Show every line from the entries that follow which holds the word "showHomepage".

--- Excerpted data Enclosed Below ---

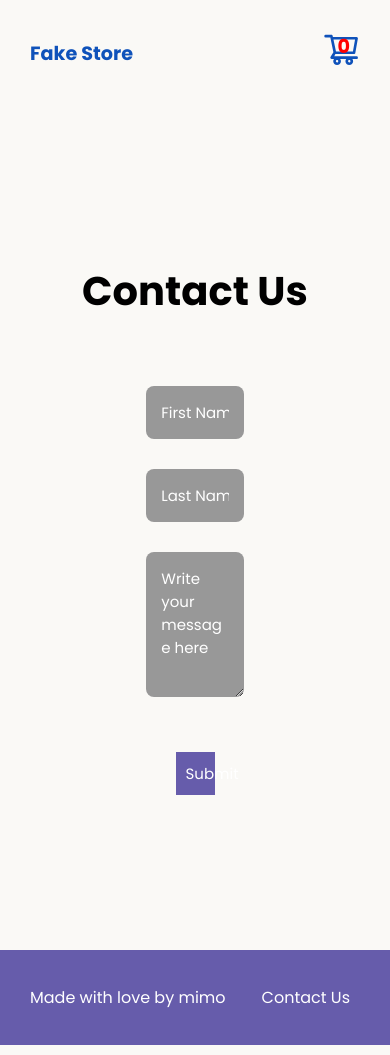
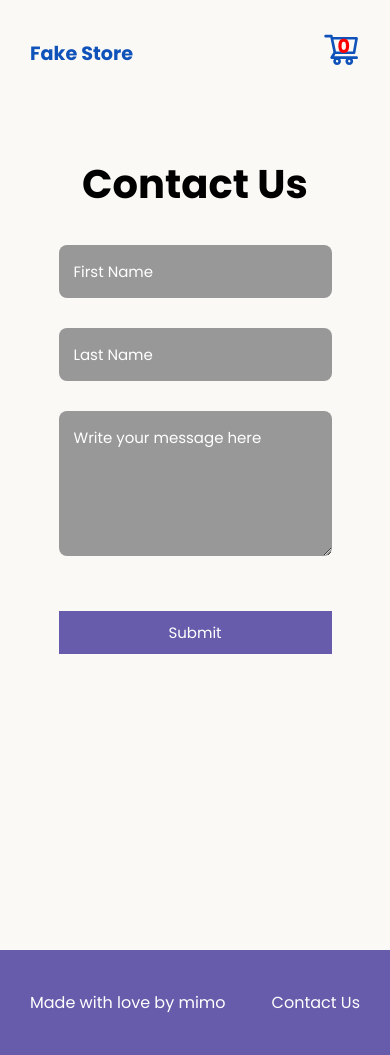
Before and after one commit to Amsav23/Fake-Store, a React (Vite) app: page /contactUs in a window 390 px wide. Built offline with nearby package versions, Linux system fonts and the light colour scheme.

Commit message:
Update jsx and css
Cleaned up organization containers in jsx. Cleaned up styling and added media queries to css.

```diff
--- a/src/App.jsx
+++ b/src/App.jsx
@@ -20,7 +20,7 @@ function App() {
               <Route path='/' element={<Homepage />} />
               <Route path='/details/:productId' element={<ProductDetails />} />
               <Route path='/checkout' element={<Checkout />} />
-              <Route path='/contactus' element={<ContactUs />} />
+              <Route path='/contactUs' element={<ContactUs />} />
             </Routes>
 
           <Footer />
--- a/src/components/Footer/Footer.css
+++ b/src/components/Footer/Footer.css
@@ -1,29 +1,24 @@
 /*Footer Styling*/
 .footer-container {
     background-color: var(--primary-bg);
-    padding: 30px;
+    padding: 40px 30px;
     display: flex;
     align-items: center;
     justify-content: space-between;
     color: var(--white);
-    font-size: 20px;
-}
-
-.contact-btn {
-    padding: 5px 10px;
-    cursor: pointer;
-    background-color: transparent;
-    border: none;
-    color: var(--white);
-    display: flex;
-    align-content: flex-end;
-    font-size: 20px;
+    font-size: 1.2rem;
 }
 
 
 /* Media Queries */
 @Media (max-width: 425px) {
-    .footer-container p, .contact-btn {
-        font-size: 1rem;
+    .footer-container {
+        font-size: 0.8rem;
     }
 }
+
+@Media (max-width: 768px) {
+    .footer-container {
+        font-size: 1rem
+    }
+}
--- a/src/components/Footer/Footer.jsx
+++ b/src/components/Footer/Footer.jsx
@@ -10,9 +10,7 @@ function Footer() {
   return (
     <div className="footer-container">
       <p>Made with love by mimo</p>
-        <Link to="/contactus">
-          <button className="contact-btn" onClick={()=>setIsOpen(true)}>Contact Us</button>
-        </Link>
+      <Link to="/contactUs" onClick={()=>setIsOpen(true)}>Contact Us</Link>
     </div>
   )
 }
--- a/src/components/Header/Header.jsx
+++ b/src/components/Header/Header.jsx
@@ -11,9 +11,7 @@ function Header() {
 
   return (
     <div className="header-container">
-      <div>
-        <Link to='/' className='fake-store-link'>Fake Store</Link>
-      </div>
+      <Link to='/' className='fake-store-link'>Fake Store</Link>
 
       <div className="icon-container">
         <Link to='/checkout'><AiOutlineShoppingCart className="shoppingCartIcon"/></Link>
--- a/src/pages/Checkout/Checkout.css
+++ b/src/pages/Checkout/Checkout.css
@@ -43,58 +43,38 @@
 
 /* Modal Styling */
 .modal {
-    height: 150px;
     display: flex;
+    flex-direction: column;
     align-items: center;
-    justify-content: center;
+    padding: 75px 0;
+    gap: 40px;
 }
 
-.modal-close-btn {
+h3 {
+    width: 75%;
+    text-align: center;
+}
+
+.close-btn {
+    display: flex;
+    position: absolute;
+    top: 20px;
+    right: 20px;
+}
+
+.close-btn, .return-btn {
     background-color: var(--primary-bg);
     color: var(--white);
     border: none;
-    display: flex;
-    cursor: pointer;
-    padding: 8px;
-    position: absolute;
-    top: 25px;
-    right: 25px;
-    transition: background-color 0.1s ease-in-out;
-}
-
-.modal-close-btn:hover{
-    background-color: red;
-}
-
-.modal-message {
-    height: 150px;
-    width: 500px;
-    margin: 50px;
-    text-align: center;
-}
-
-.modal-footer {
-    display: flex;
-    flex-direction: column;
-}
-/* End Modal Styling */
-
-
-/* Return to Main Page Button Styling */
-.return-btn {
-    border: none;
-    background-color: var(--primary-bg);
-    color: var(--white);
     padding: 10px;
-    margin: 0 200px;
     cursor: pointer;
     transition: background-color 0.1s ease-in-out;
 }
 
-.return-btn:hover {
+.close-btn:hover, .return-btn:hover {
     background-color: red;
 }
-/* End Return to Main Page Button Styling */
+/* End Modal Styling */
 
 
 /* Media Queries */
@@ -108,4 +88,17 @@
         font-size: 0.6rem;
         height: 30px;
     }
+
+    .checkout-products p {
+        font-size: 20px;
+    }
+
+    h3 {
+        width: 90%;
+    }
+
+    .close-btn {
+        top: 14px;
+        right: 14px;
+    }
 }
--- a/src/pages/Checkout/Checkout.jsx
+++ b/src/pages/Checkout/Checkout.jsx
@@ -89,19 +89,12 @@ function Checkout() {
                 style={customStyles}
                 contentLabel="Checkout Modal"
             >
-                <div className='modal'>
-                    <div className="modal-header">
-                        <h2>Your Order was successful!</h2>
-                    </div>
-                        <button className='modal-close-btn' onClick={()=>setIsOpen(false)}>Close</button>
-                    </div>
-
-                    <div className='modal-footer'>
-                        <h3 className='modal-message'>Check your email for the order confirmation.
-                        Thank you for shopping at Amy's Fake Store!</h3>
-                        <button className='return-btn' onClick={showHomepage}>Return to Main Page</button>
-                    </div>
-
+                <div className="modal">
+                    <h2>Your Order was successful!</h2>
+                    <button className='close-btn' onClick={()=>setIsOpen(false)}>Close</button>
+                    <h3>Check your email for the order confirmation. Thank you for shopping at Amy's Fake Store!</h3>
+                    <button className='return-btn' onClick={showHomepage}>Return to Main Page</button>
+                </div>
             </Modal>
         </div>
     </div>
--- a/src/pages/ContactUs/ContactUs.css
+++ b/src/pages/ContactUs/ContactUs.css
@@ -3,20 +3,18 @@
     min-height: 100vh;
     display: flex;
     flex-direction: column;
-    justify-content: center;
+    padding-top: 6rem;
     align-items: center;
-    width: 100%;
 }
 
-.contact-container h3 {
-    margin-bottom: 50px;
-    font-size: 40px;
+h3 {
+    margin-bottom: 1rem;
+    font-size: 2.5rem;
 }
 
 .form-container{
     display: flex;
     flex-direction: column;
-    justify-content: center;
     align-items: center;
     width: 50%;
 }
@@ -47,3 +45,27 @@
     font-size: 15px;
     cursor: pointer;
 }
+
+
+/* Media Queries */
+@Media (max-width: 425px) {
+    .form-container {
+        width: 60%;
+    }
+
+    .form-container input,
+    .form-container textarea,
+    .submit-btn {
+        width: 100%;
+    }
+}
+
+@Media (max-width: 768px) {
+    .contact-container {
+        padding-top: 3rem;
+    }
+
+    .form-container {
+        width: 70%;
+    }
+}
```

--- End of Enclosed Excerpted data ---

- **Answer to this task**:
-                        <button className='return-btn' onClick={showHomepage}>Return to Main Page</button>
+                    <button className='return-btn' onClick={showHomepage}>Return to Main Page</button>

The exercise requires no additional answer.